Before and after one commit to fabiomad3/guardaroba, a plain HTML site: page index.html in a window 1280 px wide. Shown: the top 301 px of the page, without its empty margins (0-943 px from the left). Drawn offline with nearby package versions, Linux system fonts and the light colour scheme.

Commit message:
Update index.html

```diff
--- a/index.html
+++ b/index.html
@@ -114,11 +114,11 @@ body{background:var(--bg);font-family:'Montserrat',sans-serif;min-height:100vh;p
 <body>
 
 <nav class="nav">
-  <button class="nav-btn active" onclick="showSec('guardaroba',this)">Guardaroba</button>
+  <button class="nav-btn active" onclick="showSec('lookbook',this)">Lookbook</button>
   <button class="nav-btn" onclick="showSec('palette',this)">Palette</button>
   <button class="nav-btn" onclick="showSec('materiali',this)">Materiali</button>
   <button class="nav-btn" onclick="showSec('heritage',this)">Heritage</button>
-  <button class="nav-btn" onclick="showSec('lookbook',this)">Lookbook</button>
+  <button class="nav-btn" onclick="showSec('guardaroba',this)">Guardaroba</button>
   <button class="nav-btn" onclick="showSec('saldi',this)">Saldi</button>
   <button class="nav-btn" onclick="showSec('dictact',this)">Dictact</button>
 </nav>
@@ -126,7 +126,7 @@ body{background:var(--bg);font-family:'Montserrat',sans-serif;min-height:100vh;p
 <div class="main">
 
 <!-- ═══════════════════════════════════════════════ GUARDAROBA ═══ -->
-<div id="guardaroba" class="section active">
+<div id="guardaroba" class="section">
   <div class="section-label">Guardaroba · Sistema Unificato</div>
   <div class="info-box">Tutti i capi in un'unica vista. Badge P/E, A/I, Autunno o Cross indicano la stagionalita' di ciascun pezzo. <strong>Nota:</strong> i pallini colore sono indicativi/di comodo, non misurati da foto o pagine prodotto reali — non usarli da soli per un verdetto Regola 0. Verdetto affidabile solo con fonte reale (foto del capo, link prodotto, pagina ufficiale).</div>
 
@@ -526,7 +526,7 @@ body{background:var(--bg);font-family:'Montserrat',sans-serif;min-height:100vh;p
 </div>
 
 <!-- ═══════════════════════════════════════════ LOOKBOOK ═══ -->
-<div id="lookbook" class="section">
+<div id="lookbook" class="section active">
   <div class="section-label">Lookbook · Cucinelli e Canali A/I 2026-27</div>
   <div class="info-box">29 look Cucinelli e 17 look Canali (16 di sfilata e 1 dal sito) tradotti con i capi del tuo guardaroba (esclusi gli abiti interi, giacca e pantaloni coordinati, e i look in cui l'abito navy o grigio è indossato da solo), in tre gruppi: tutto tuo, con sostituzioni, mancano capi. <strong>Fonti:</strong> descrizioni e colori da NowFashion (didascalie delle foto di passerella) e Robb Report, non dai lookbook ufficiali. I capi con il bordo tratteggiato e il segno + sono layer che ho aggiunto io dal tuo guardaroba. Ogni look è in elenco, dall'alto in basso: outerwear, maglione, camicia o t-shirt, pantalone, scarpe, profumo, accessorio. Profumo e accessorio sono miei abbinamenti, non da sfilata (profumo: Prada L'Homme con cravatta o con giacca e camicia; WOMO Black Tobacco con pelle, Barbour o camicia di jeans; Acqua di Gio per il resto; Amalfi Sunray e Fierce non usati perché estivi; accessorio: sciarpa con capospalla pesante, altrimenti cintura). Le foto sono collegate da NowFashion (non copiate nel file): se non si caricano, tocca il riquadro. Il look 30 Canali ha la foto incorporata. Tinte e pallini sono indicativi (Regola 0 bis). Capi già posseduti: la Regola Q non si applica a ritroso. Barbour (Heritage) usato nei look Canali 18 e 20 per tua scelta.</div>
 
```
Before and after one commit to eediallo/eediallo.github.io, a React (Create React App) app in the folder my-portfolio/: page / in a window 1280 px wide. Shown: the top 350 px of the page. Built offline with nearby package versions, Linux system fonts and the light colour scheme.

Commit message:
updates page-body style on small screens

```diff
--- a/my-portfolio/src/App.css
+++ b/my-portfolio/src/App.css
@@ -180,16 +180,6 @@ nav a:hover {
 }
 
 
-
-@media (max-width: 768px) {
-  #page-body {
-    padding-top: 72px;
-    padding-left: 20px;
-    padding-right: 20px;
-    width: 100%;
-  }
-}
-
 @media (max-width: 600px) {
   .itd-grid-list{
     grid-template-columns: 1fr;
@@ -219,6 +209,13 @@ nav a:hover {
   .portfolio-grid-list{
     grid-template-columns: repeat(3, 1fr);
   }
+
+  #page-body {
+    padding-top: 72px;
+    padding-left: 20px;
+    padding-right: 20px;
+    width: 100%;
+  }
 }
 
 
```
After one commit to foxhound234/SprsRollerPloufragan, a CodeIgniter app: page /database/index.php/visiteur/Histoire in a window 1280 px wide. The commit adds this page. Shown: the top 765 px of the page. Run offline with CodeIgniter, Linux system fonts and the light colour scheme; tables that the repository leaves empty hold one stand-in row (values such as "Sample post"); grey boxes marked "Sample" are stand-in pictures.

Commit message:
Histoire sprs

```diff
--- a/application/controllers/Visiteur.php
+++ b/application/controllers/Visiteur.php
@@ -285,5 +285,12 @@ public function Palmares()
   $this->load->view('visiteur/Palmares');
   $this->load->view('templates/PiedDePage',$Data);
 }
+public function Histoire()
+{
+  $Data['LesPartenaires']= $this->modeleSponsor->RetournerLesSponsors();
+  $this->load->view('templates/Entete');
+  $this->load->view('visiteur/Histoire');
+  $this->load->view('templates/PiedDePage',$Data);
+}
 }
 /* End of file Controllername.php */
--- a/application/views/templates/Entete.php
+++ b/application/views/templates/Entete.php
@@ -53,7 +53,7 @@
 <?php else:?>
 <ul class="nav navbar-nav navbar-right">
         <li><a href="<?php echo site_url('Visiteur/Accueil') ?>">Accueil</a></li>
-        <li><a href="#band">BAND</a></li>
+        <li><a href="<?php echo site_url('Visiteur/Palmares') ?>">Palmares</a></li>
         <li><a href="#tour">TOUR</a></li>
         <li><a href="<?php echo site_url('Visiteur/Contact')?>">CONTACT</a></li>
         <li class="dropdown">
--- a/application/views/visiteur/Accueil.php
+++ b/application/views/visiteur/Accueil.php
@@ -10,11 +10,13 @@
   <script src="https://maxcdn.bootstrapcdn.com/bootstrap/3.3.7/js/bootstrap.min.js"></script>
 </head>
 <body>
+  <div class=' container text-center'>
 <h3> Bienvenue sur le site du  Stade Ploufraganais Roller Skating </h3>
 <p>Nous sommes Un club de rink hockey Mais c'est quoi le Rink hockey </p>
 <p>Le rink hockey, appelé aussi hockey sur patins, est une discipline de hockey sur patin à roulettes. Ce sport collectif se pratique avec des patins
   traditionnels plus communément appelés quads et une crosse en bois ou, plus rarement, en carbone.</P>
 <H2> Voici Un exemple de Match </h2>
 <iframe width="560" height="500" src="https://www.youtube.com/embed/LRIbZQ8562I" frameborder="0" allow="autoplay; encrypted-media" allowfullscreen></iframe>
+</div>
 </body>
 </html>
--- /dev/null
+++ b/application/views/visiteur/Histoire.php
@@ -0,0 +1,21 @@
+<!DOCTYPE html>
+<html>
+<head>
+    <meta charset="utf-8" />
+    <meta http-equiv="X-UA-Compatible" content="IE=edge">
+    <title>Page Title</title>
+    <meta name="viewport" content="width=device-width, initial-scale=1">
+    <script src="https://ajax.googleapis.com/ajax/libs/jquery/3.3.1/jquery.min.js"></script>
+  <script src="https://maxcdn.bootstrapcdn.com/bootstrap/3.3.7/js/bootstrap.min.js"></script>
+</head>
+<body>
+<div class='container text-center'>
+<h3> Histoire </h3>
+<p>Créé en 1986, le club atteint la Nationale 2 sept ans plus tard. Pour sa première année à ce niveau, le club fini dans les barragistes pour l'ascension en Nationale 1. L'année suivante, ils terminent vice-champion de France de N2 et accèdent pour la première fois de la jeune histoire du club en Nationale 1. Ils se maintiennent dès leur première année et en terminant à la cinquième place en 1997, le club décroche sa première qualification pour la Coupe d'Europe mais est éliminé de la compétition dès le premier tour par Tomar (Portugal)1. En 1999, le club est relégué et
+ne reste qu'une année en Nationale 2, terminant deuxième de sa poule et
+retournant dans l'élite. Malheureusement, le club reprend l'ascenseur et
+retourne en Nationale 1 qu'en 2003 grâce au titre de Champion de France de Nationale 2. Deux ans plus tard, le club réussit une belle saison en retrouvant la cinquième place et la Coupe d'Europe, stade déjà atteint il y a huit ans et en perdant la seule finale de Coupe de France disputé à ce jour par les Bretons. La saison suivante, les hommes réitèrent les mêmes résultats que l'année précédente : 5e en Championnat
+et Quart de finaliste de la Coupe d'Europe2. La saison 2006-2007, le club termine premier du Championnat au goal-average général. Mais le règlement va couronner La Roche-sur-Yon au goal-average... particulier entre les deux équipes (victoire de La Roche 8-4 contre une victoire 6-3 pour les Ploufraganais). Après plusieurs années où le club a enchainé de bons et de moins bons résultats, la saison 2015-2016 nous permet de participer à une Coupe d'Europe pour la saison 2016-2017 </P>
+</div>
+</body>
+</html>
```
-*-*-
▸ DIRECTIONS: Tell how many lines above include the word "hover". Give the number alone.

▸ TASK OUTPUT: 2